Chris Hughes’ recent trip to Cuba was supposed to be yet another fun travel experience where he could see the local culture and capture some cool drone footage. But thanks to that drone, he instead spent 13 days in solitary confinement in a Cuban jail.
Hughes is a small business owner and drone hobbyist from Toronto—in other words: a harmless tourists. This also isn’t his first trip to Havana, he’s a seasoned traveler. But it seems all that stands between a harmless tourist and a dark 7 x 7-foot prison cell in Cuba … is a Phantom drone.
“While flying a recreational DJI drone, I was detained by Cuban military officials on suspicion of espionage and terrorist activity,” he tells PetaPixel. “No one spoke English, and from the few words I could understand, I was facing life in prison if I was found guilty of my alleged ‘crimes.'”
All of his belongings were taken away, he was given “2 bedsheets, a pillowcase, a towel, and half a bar of soap,” and sent to a dark, tiny cell with only a cot and a drainage hole for a toilet. Things didn’t get better from there.
“I was given a cup of ‘Cuban water’ three times a day and stale bread with white rice and sometimes a piece of chicken,” he told us. “I wasn’t allowed out of my cell for activity, and was never updated on my situation or told whether or not I was ever leaving.”
You can imagine his horror. He was allowed no phone call, and as the days dragged on he assumed his friends and family thought he had died. It wasn’t until his 11th day of isolation that he was pulled out of his cell and discovered that his family had been working to get him out.
“I was brought into a little room where the police, military, and immigration officers surrounded me and told me I was found innocent and would face no charges,” Hughes tells PetaPixel. “I don’t know how my wife found out that I was initially being held, but she alerted the Canadian Consultant (on the 4th day) who negotiated for my release over the last week.”
In all, he spent 13 “long dark days in a Cuban Immigration prison” before being escorted by police onto a 5am Air Canada flight out of Havana on Thursday morning.
Perhaps surprisingly, the reason he reached out to us wasn’t out of some vendetta. “Despite my experience in the country, I have no hard feelings,” he told us. In fact, he plans to go back some day. He simply wants to warn other tourists and photographers of the dangers of flying a drone in Cuba.
“Although there were no warnings, signage at airport, or any laws that I was aware of,” he says, “I would still like to warn Tourists of the implications of bringing drones or unauthorized devices to Cuba.”
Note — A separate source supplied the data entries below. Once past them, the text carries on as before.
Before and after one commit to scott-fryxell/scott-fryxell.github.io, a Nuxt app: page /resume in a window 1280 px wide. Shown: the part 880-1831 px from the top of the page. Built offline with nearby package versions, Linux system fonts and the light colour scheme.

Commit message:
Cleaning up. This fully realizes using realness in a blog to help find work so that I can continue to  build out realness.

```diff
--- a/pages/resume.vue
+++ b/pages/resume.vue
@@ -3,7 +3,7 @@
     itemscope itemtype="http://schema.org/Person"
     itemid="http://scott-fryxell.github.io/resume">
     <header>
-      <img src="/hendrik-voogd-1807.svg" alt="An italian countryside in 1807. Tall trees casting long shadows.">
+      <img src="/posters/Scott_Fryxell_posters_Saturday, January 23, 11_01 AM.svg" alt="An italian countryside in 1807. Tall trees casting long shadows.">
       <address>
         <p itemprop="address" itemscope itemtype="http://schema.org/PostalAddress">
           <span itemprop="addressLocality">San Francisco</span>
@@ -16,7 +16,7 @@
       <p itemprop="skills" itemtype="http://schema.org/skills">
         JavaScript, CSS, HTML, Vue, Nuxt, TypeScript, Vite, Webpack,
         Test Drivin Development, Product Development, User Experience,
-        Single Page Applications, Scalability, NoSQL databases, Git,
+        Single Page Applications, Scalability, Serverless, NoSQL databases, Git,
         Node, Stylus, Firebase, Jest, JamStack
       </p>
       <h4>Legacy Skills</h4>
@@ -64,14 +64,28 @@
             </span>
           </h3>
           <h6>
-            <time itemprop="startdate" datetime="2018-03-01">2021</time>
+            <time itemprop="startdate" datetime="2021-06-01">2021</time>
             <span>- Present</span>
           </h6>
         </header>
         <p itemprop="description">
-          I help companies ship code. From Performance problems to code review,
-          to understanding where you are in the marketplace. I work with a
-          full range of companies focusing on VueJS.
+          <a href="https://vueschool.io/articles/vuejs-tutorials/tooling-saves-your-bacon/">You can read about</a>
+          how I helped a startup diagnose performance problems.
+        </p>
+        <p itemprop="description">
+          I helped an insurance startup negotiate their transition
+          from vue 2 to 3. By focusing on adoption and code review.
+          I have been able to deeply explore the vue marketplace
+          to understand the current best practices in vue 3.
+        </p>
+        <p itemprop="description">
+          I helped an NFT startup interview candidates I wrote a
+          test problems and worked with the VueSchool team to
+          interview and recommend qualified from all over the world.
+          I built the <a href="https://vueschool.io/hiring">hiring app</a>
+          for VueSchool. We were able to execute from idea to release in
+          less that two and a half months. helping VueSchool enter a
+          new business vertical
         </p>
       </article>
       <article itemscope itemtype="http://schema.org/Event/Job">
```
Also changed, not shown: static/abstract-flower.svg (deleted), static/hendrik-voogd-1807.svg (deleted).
You can see the footage (deemed “not criminal” by the Cuban authorities) he was arrested for and hear the story from the man himself in the video at the top.